Jarrett Barber
Department of Statistics, University of Wyoming
in collaboration with Kiona Ogle, Departments of Statistics and Botany, University of Wyoming
and Darren Gemoets, Department of Statistics, University of Wyoming

A Theoretical and Statistical Modeling Framework for Linking Tree Form  and Function to Forest Diversity and Productivity

Forest ecosystems cover nearly 50% of the Earth's land area and  contain about 90% of the global vegetation carbon.

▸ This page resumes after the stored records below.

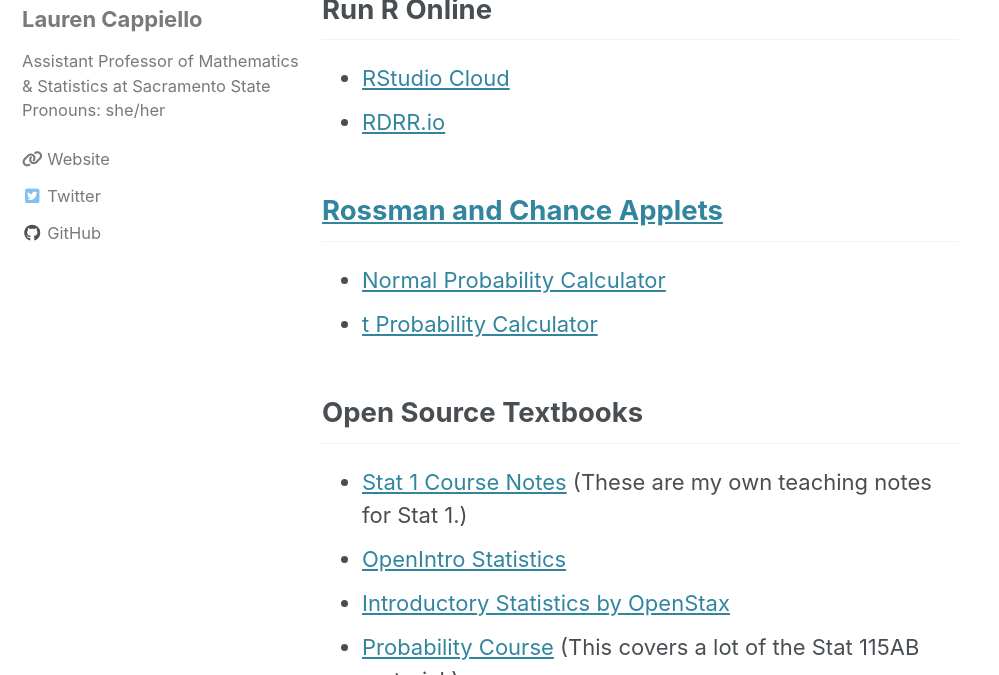
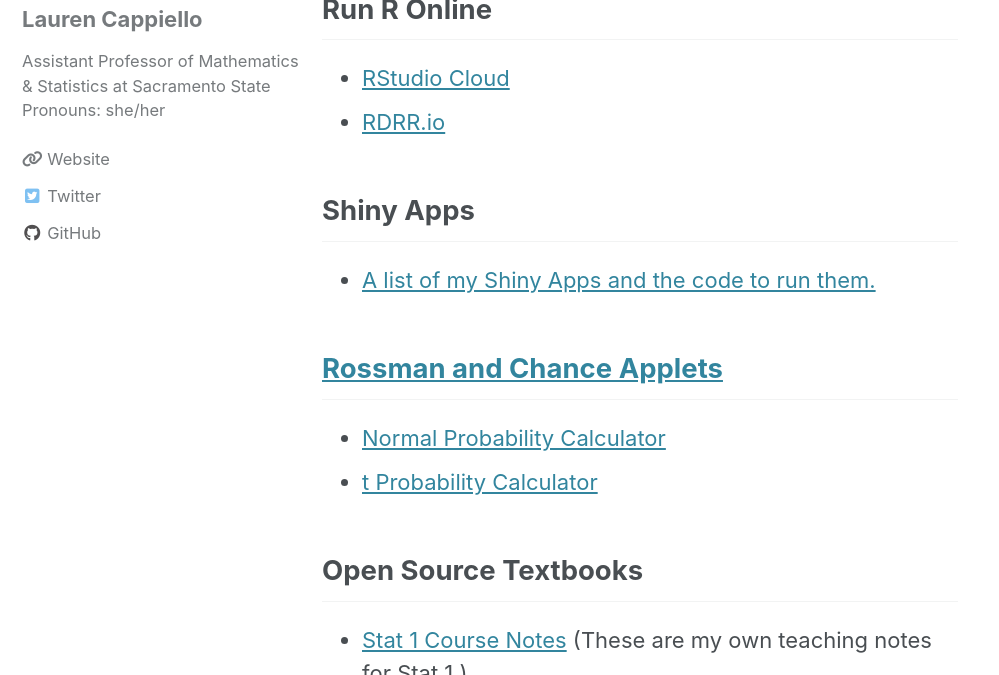
Before and after one commit to lgpcappiello/lgpcappiello.github.io, a Jekyll site: the page built from resources/index.md, in a window 1280 px wide and 900 px high, cut to the strip 225-900 px from the top of the window. Shown: the whole strip, without its empty margins (0-999 px from the left). Built offline with Jekyll 4.4.1, drawn with Linux system fonts in a browser that asks for light colours; cached includes are drawn as plain includes; nearby versions of some CDN libraries.

Commit message:
Update index.md

```diff
--- a/resources/index.md
+++ b/resources/index.md
@@ -9,6 +9,9 @@
 
 - [RStudio Cloud](https://rstudio.cloud/projects)
 - [RDRR.io](https://rdrr.io/snippets/)
+
+## Shiny Apps
+- <a href="https://lgpcappiello.github.io/teaching/shinyapps/">A list of my Shiny Apps and the code to run them.</a>
 
 ## [Rossman and Chance Applets](https://www.rossmanchance.com/applets/index2021.html)
 
```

Thus, climate  change impacts on forests will ultimately affect biodiversity,  productivity, and carbon cycling of the terrestrial biosphere.
This  talk gives an overview of our initial efforts and proposal to develop  and test a statistical scaling framework for understanding forest  diversity and productivity, which may be seen as a necessary step  toward future efforts to develop and apply this framework to forecast  impacts of climate change on forests.  We focus our talk on our recent  work on meta-analysis of literature data on tree growth traits and on  a relatively unique application of reversible jump MCMC for fitting  deterministic individual-based models (IBM) of tree growth and  mortality to forest inventory data. 

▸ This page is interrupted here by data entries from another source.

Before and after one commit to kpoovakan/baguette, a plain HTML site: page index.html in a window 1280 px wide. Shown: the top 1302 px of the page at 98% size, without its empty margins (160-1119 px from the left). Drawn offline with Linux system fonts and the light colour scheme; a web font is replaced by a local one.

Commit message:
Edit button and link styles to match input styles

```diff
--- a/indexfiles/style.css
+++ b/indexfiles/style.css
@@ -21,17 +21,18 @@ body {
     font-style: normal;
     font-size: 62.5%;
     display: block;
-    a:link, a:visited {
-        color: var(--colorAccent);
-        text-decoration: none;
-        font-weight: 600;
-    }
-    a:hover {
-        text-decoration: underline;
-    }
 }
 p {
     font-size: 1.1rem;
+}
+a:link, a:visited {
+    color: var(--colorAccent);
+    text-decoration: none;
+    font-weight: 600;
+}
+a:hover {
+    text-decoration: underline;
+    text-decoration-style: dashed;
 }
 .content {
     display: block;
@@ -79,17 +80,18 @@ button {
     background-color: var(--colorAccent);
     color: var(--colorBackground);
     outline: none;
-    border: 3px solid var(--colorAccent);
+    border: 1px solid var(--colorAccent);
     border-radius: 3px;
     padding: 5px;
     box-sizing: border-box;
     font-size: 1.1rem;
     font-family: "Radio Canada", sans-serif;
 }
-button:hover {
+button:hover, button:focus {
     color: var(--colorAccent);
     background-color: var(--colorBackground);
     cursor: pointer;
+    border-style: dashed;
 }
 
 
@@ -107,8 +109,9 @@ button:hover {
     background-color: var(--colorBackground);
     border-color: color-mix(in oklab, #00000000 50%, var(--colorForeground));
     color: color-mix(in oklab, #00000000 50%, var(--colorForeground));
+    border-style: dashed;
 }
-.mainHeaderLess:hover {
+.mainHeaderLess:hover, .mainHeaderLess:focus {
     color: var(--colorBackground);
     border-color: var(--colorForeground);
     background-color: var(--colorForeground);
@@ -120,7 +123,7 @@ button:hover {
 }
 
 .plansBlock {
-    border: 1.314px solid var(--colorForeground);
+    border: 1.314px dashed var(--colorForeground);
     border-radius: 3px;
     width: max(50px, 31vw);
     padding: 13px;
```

We discuss how this work relates  to the larger problem of estimating parameters in the IBM and  ultimately to developing our scaling framework.